=== Section Start ===

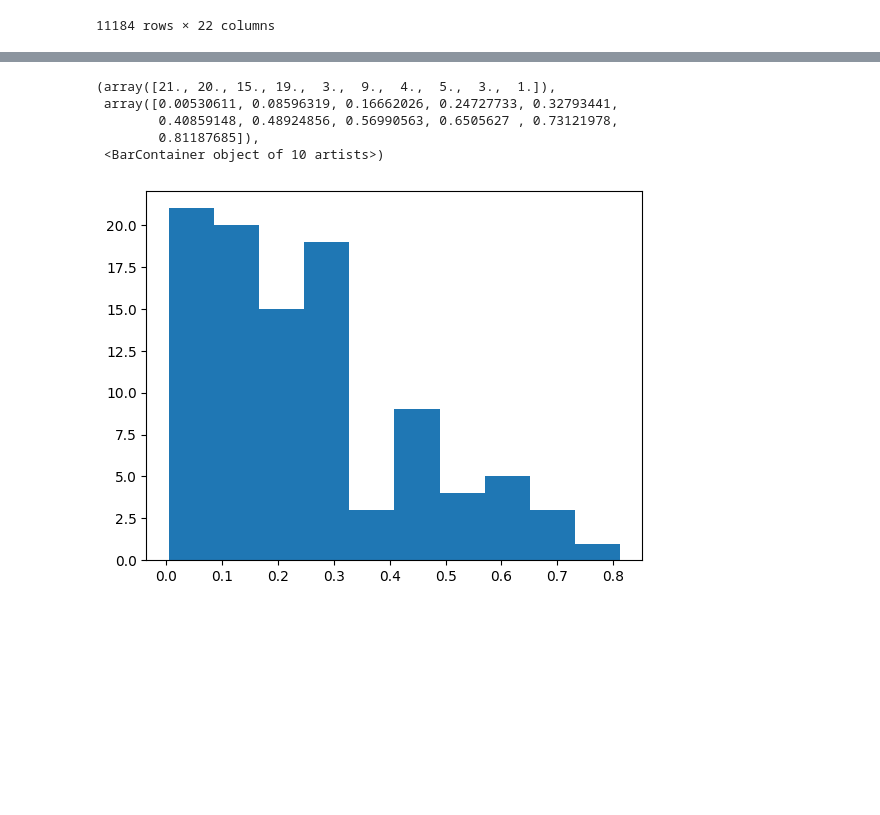
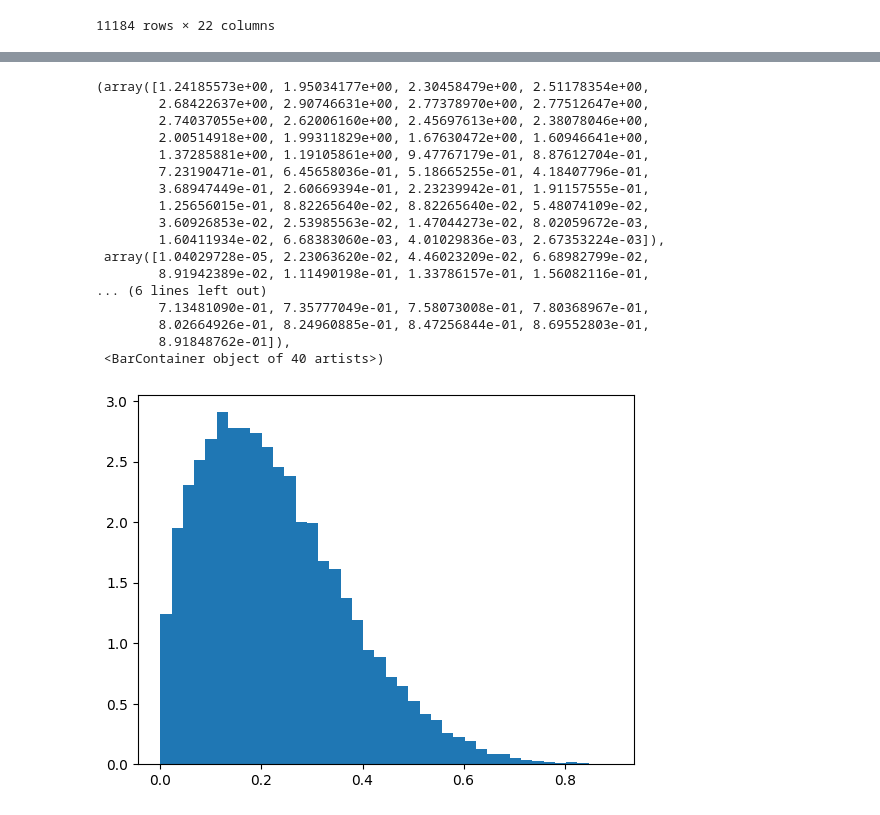
Before and after one commit to eMillar2718/GW_ChirpSim, a Jupyter notebook: binary_param_generation/Generating_samples.ipynb, the cells around one changed output, grey strips where cells are left out. Cells and saved outputs as stored; diff of their text form; code cells hidden in the pictures; blank space fills up the shorter version.

```diff
--- a/binary_param_generation/Generating_samples.ipynb
+++ b/binary_param_generation/Generating_samples.ipynb
@@ -33,0 +94,2 @@ sample = intrinsic_params.sample_intrinsic(PP_hyperposterior_samples.iloc[9], 10
+# %%
+comb_intrins_samps = pd.read_hdf('all_intrins_samps.hdf5', key='all_intrins_samps')
@@ -63,10 +165,22 @@ plt.hist(sample['z'])
 # %%
-plt.hist(sample['chi_1'])
+plt.hist(comb_intrins_samps['chi_1'], density=True, bins=40)
 # %% [output]
-(array([21., 20., 15., 19.,  3.,  9.,  4.,  5.,  3.,  1.]),
- array([0.00530611, 0.08596319, 0.16662026, 0.24727733, 0.32793441,
-        0.40859148, 0.48924856, 0.56990563, 0.6505627 , 0.73121978,
-        0.81187685]),
- <BarContainer object of 10 artists>)
+(array([1.24185573e+00, 1.95034177e+00, 2.30458479e+00, 2.51178354e+00,
+        2.68422637e+00, 2.90746631e+00, 2.77378970e+00, 2.77512647e+00,
+        2.74037055e+00, 2.62006160e+00, 2.45697613e+00, 2.38078046e+00,
+        2.00514918e+00, 1.99311829e+00, 1.67630472e+00, 1.60946641e+00,
+        1.37285881e+00, 1.19105861e+00, 9.47767179e-01, 8.87612704e-01,
+        7.23190471e-01, 6.45658036e-01, 5.18665255e-01, 4.18407796e-01,
+        3.68947449e-01, 2.60669394e-01, 2.23239942e-01, 1.91157555e-01,
+        1.25656015e-01, 8.82265640e-02, 8.82265640e-02, 5.48074109e-02,
+        3.60926853e-02, 2.53985563e-02, 1.47044273e-02, 8.02059672e-03,
+        1.60411934e-02, 6.68383060e-03, 4.01029836e-03, 2.67353224e-03]),
+ array([1.04029728e-05, 2.23063620e-02, 4.46023209e-02, 6.68982799e-02,
+        8.91942389e-02, 1.11490198e-01, 1.33786157e-01, 1.56082116e-01,
+... (6 lines left out)
+        7.13481090e-01, 7.35777049e-01, 7.58073008e-01, 7.80368967e-01,
+        8.02664926e-01, 8.24960885e-01, 8.47256844e-01, 8.69552803e-01,
+        8.91848762e-01]),
+ <BarContainer object of 40 artists>)
-[figure, old version]
+[figure, new version]
 # %%
```
Also changed, not shown: parts of 14 cells of this notebook, 8 other files.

=== Section End ===

### EXERCISE REQUIREMENTS
Set down every entry above without alteration, but print no images.

### RESULT BELOW
Before and after one commit to eMillar2718/GW_ChirpSim, a Jupyter notebook: binary_param_generation/Generating_samples.ipynb, the cells around one changed output, grey strips where cells are left out. Cells and saved outputs as stored; diff of their text form; code cells hidden in the pictures; blank space fills up the shorter version.

```diff
--- a/binary_param_generation/Generating_samples.ipynb
+++ b/binary_param_generation/Generating_samples.ipynb
@@ -33,0 +94,2 @@ sample = intrinsic_params.sample_intrinsic(PP_hyperposterior_samples.iloc[9], 10
+# %%
+comb_intrins_samps = pd.read_hdf('all_intrins_samps.hdf5', key='all_intrins_samps')
@@ -63,10 +165,22 @@ plt.hist(sample['z'])
 # %%
-plt.hist(sample['chi_1'])
+plt.hist(comb_intrins_samps['chi_1'], density=True, bins=40)
 # %% [output]
-(array([21., 20., 15., 19.,  3.,  9.,  4.,  5.,  3.,  1.]),
- array([0.00530611, 0.08596319, 0.16662026, 0.24727733, 0.32793441,
-        0.40859148, 0.48924856, 0.56990563, 0.6505627 , 0.73121978,
-        0.81187685]),
- <BarContainer object of 10 artists>)
+(array([1.24185573e+00, 1.95034177e+00, 2.30458479e+00, 2.51178354e+00,
+        2.68422637e+00, 2.90746631e+00, 2.77378970e+00, 2.77512647e+00,
+        2.74037055e+00, 2.62006160e+00, 2.45697613e+00, 2.38078046e+00,
+        2.00514918e+00, 1.99311829e+00, 1.67630472e+00, 1.60946641e+00,
+        1.37285881e+00, 1.19105861e+00, 9.47767179e-01, 8.87612704e-01,
+        7.23190471e-01, 6.45658036e-01, 5.18665255e-01, 4.18407796e-01,
+        3.68947449e-01, 2.60669394e-01, 2.23239942e-01, 1.91157555e-01,
+        1.25656015e-01, 8.82265640e-02, 8.82265640e-02, 5.48074109e-02,
+        3.60926853e-02, 2.53985563e-02, 1.47044273e-02, 8.02059672e-03,
+        1.60411934e-02, 6.68383060e-03, 4.01029836e-03, 2.67353224e-03]),
+ array([1.04029728e-05, 2.23063620e-02, 4.46023209e-02, 6.68982799e-02,
+        8.91942389e-02, 1.11490198e-01, 1.33786157e-01, 1.56082116e-01,
+... (6 lines left out)
+        7.13481090e-01, 7.35777049e-01, 7.58073008e-01, 7.80368967e-01,
+        8.02664926e-01, 8.24960885e-01, 8.47256844e-01, 8.69552803e-01,
+        8.91848762e-01]),
+ <BarContainer object of 40 artists>)
-[figure, old version]
+[figure, new version]
 # %%
```
Also changed, not shown: parts of 14 cells of this notebook, 8 other files.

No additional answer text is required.